We noted an inverse relationship between phospholipid content and PON1 activity in HDL particles. In addition, considerable amounts of PON1 protein, but low enzyme activity, were observed in particles eluting at HPLC fractions #31-35 in which phospholipids concentrations were below the detection limit of the assay. These results suggest that an appropriate balance between phospholipids and PON1 is important in maintaining the enzyme's activity. Indeed, the proportional distribution of phospholipids and apo A-I in HDL has been shown to play an important role in PON1 secretion, stability and activity. Sorenson et al.  showed that PON1 was associated with HDL more via the binding to phospholipids than to apo A-I. Nevertheless, apo A-I stabilized the enzyme activity more than did phospholipids alone. These results were confirmed by Deakin et al. . Hence the hypothesis follows that an increased phospholipids to apo A-I ratio, as observed in cirrhotic patients, contributes to PON1 instability. Previous studies from our group [22, 23, 31] showed that PON1 activity in patients with liver disease is inversely related to PON1 mass. These results prompted us to investigate the nature of PON1 protein in patients with cirrhosis. One of the more interesting findings from the present investigation has been the identification by Western blot of an abnormal protein that reacted against the anti-PON1 antibody, had a higher molecular weight than PON1, and was present in the HDL from cirrhotic patients but not in control subjects. This protein was also present in the livers of patients with steatosis (a more benign form of liver disease) and in rats with CCl4-induced cirrhosis. Additionally in these animals, the amount of abnormal PON1 increased along the time-course of the disease development. These results highlight the presence of this protein in liver impairment per se, irrespective of the etiology or, even, the animal species. The incubation of HDL with PNGase F strongly suggests that this protein is, indeed, a highly glycosylated form of PON1. Interestingly, Liu et al.  observed that when they produced recombinant human PON1 in a baculovirus system in Hi5 insect cells, a significant proportion of PON1 was synthesized as a protein of approximately 54,000 Da, and which they identified as a PON1 multimer. Taking these data together, we can hypothesize that abnormal PON1 molecules are synthesized under diverse altered conditions such as liver disease, or when human PON1 is synthesized by phylogenetically-distant cells.
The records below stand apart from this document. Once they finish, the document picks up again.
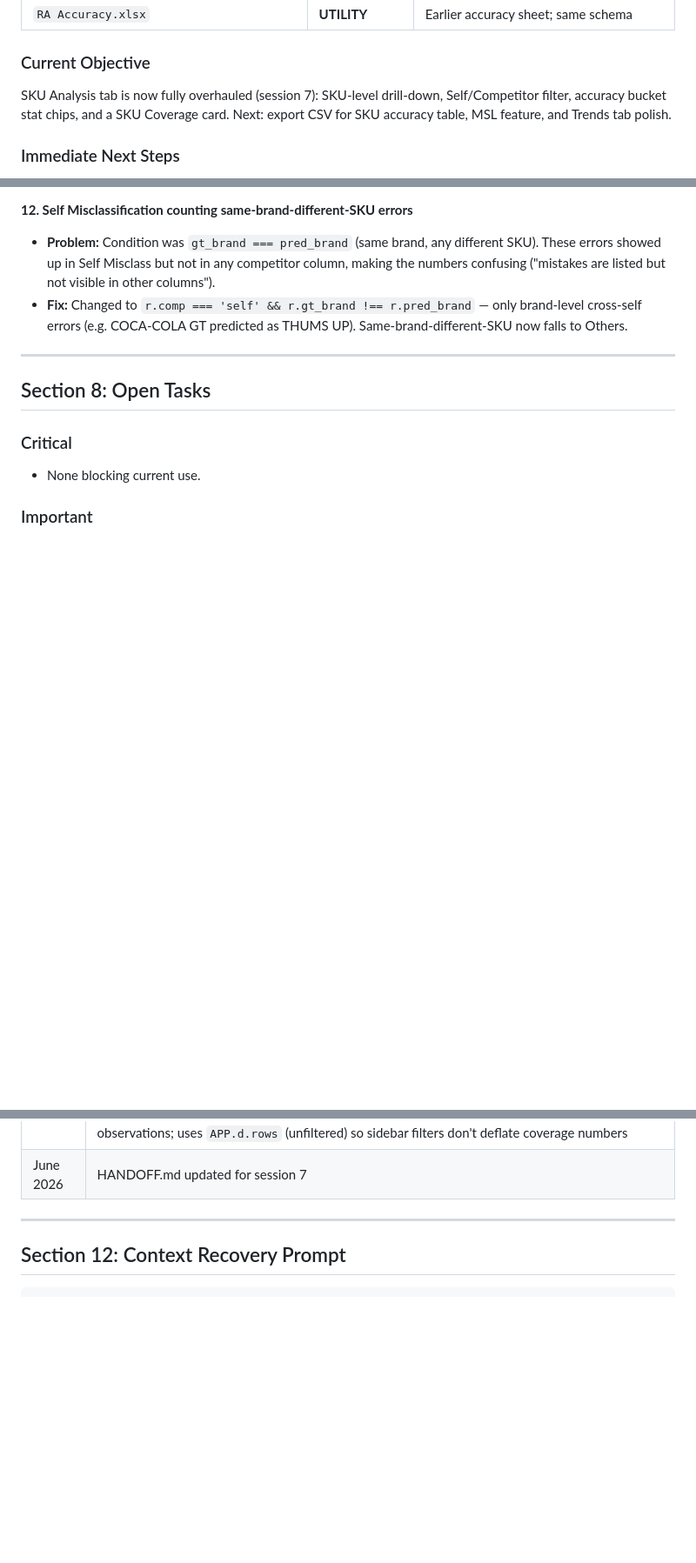
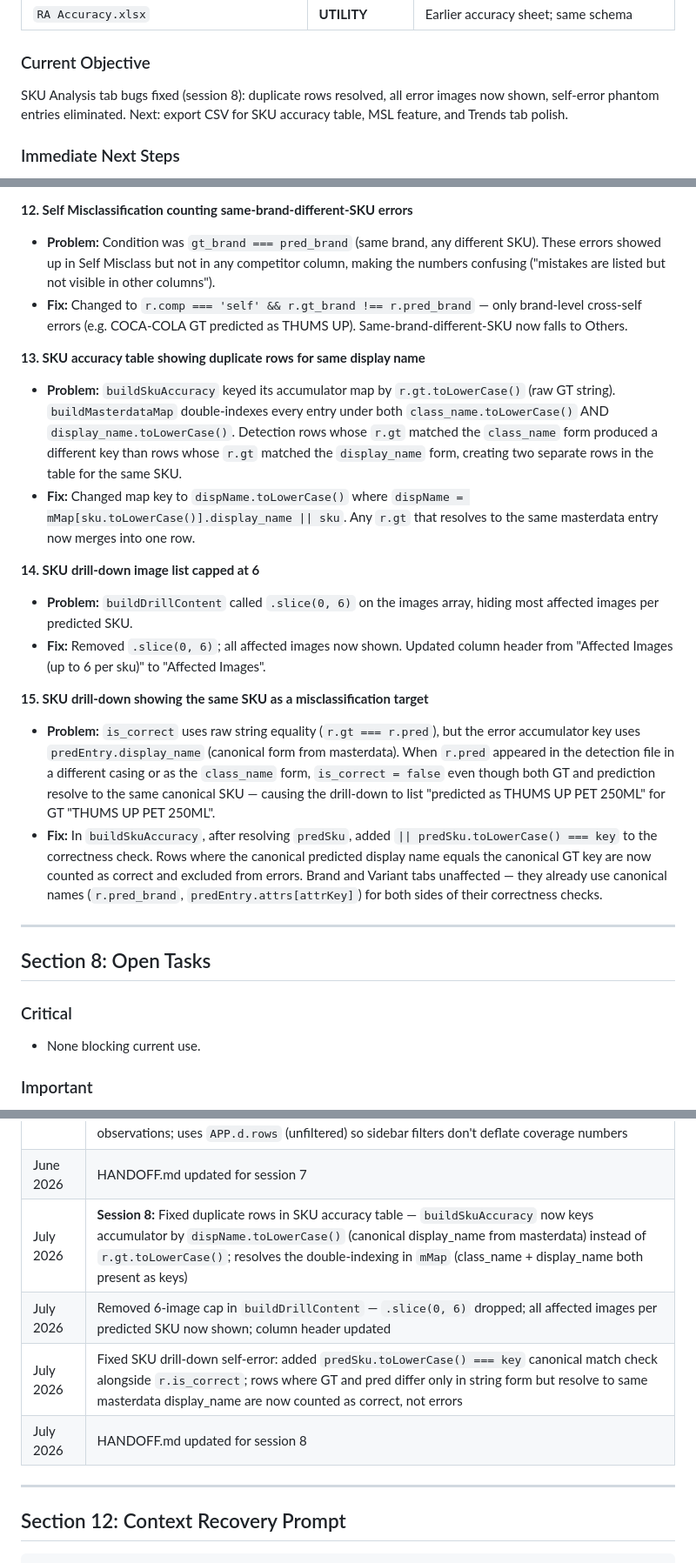
Before and after one commit to Kartik-15/cv-accuracy-dashboard, a Markdown page: HANDOFF.md, 3 parts joined by grey strips. Shown at 87% size. GitHub-like rendering; blank space fills up the shorter version.

Commit message:
Update HANDOFF.md for session 8 changes
Co-Authored-By: Claude Sonnet 4.6 <noreply@anthropic.com>

```diff
--- a/HANDOFF.md
+++ b/HANDOFF.md
@@ -30,7 +30,7 @@ Deployment: GitHub Pages, served from `main` branch root. `.nojekyll` file preve
 | `RA Accuracy.xlsx` | **UTILITY** | Earlier accuracy sheet; same schema |
 
 ### Current Objective
-SKU Analysis tab is now fully overhauled (session 7): SKU-level drill-down, Self/Competitor filter, accuracy bucket stat chips, and a SKU Coverage card. Next: export CSV for SKU accuracy table, MSL feature, and Trends tab polish.
+SKU Analysis tab bugs fixed (session 8): duplicate rows resolved, all error images now shown, self-error phantom entries eliminated. Next: export CSV for SKU accuracy table, MSL feature, and Trends tab polish.
 
 ### Immediate Next Steps
 1. Verify multi-model upload flow end-to-end with real files (2+ models, same masterdata).
@@ -695,6 +695,18 @@ Each time "Process Data" completes, a snapshot is saved to localStorage. In the
 - **Problem:** Condition was `gt_brand === pred_brand` (same brand, any different SKU). These errors showed up in Self Misclass but not in any competitor column, making the numbers confusing ("mistakes are listed but not visible in other columns").
 - **Fix:** Changed to `r.comp === 'self' && r.gt_brand !== r.pred_brand` — only brand-level cross-self errors (e.g. COCA-COLA GT predicted as THUMS UP). Same-brand-different-SKU now falls to Others.
 
+**13. SKU accuracy table showing duplicate rows for same display name**
+- **Problem:** `buildSkuAccuracy` keyed its accumulator map by `r.gt.toLowerCase()` (raw GT string). `buildMasterdataMap` double-indexes every entry under both `class_name.toLowerCase()` AND `display_name.toLowerCase()`. Detection rows whose `r.gt` matched the `class_name` form produced a different key than rows whose `r.gt` matched the `display_name` form, creating two separate rows in the table for the same SKU.
+- **Fix:** Changed map key to `dispName.toLowerCase()` where `dispName = mMap[sku.toLowerCase()].display_name || sku`. Any `r.gt` that resolves to the same masterdata entry now merges into one row.
+
+**14. SKU drill-down image list capped at 6**
+- **Problem:** `buildDrillContent` called `.slice(0, 6)` on the images array, hiding most affected images per predicted SKU.
+- **Fix:** Removed `.slice(0, 6)`; all affected images now shown. Updated column header from "Affected Images (up to 6 per sku)" to "Affected Images".
+
+**15. SKU drill-down showing the same SKU as a misclassification target**
+- **Problem:** `is_correct` uses raw string equality (`r.gt === r.pred`), but the error accumulator key uses `predEntry.display_name` (canonical form from masterdata). When `r.pred` appeared in the detection file in a different casing or as the `class_name` form, `is_correct = false` even though both GT and prediction resolve to the same canonical SKU — causing the drill-down to list "predicted as THUMS UP PET 250ML" for GT "THUMS UP PET 250ML".
+- **Fix:** In `buildSkuAccuracy`, after resolving `predSku`, added `|| predSku.toLowerCase() === key` to the correctness check. Rows where the canonical predicted display name equals the canonical GT key are now counted as correct and excluded from errors. Brand and Variant tabs unaffected — they already use canonical names (`r.pred_brand`, `predEntry.attrs[attrKey]`) for both sides of their correctness checks.
+
 ---
 
 ## Section 8: Open Tasks
@@ -818,6 +830,10 @@ Each time "Process Data" completes, a snapshot is saved to localStorage. In the
 | June 2026 | SKU Accuracy table: accuracy bucket stat chips (Total / >90% / 80–90% / 60–80% / <60%) above the table; each chip shows count and doubles as a filter button (`_skuBucketFilter` + `setSkuBucketFilter`); bucket counts always reflect Self/Comp scope before bucket filter is applied |
 | June 2026 | SKU Coverage card (`#skuCoverageCard`, rendered by `renderSkuCoverageCard()`): masterdata SKU universe vs. GT SKUs seen in accuracy data, split All / Self / Competitor; animated progress bars color-coded by coverage tier; warning banner when masterdata SKUs have no GT observations; uses `APP.d.rows` (unfiltered) so sidebar filters don't deflate coverage numbers |
 | June 2026 | HANDOFF.md updated for session 7 |
+| July 2026 | **Session 8:** Fixed duplicate rows in SKU accuracy table — `buildSkuAccuracy` now keys accumulator by `dispName.toLowerCase()` (canonical display_name from masterdata) instead of `r.gt.toLowerCase()`; resolves the double-indexing in `mMap` (class_name + display_name both present as keys) |
+| July 2026 | Removed 6-image cap in `buildDrillContent` — `.slice(0, 6)` dropped; all affected images per predicted SKU now shown; column header updated |
+| July 2026 | Fixed SKU drill-down self-error: added `predSku.toLowerCase() === key` canonical match check alongside `r.is_correct`; rows where GT and pred differ only in string form but resolve to same masterdata display_name are now counted as correct, not errors |
+| July 2026 | HANDOFF.md updated for session 8 |
 
 ---
 
```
An important finding of the present study is that when a liver homogenate from a patient with steatosis was incubated in vitro with normal HDL, the altered immunoreactive band was no longer observed. These results suggest that the high molecular weight PON1-like protein is actively incorporated into the HDL particles within the hepatocytes, and that it is not a mere artifact or a result of a non-specific adsorption of PON1 fragments by HDL particles in the circulation. The possibility exists that highly glycosylated PON1 is abnormally assembled into HDL particles in liver disease secondarily to alterations in protein synthesis in hepatocytes or to altered hepatic lipid metabolism.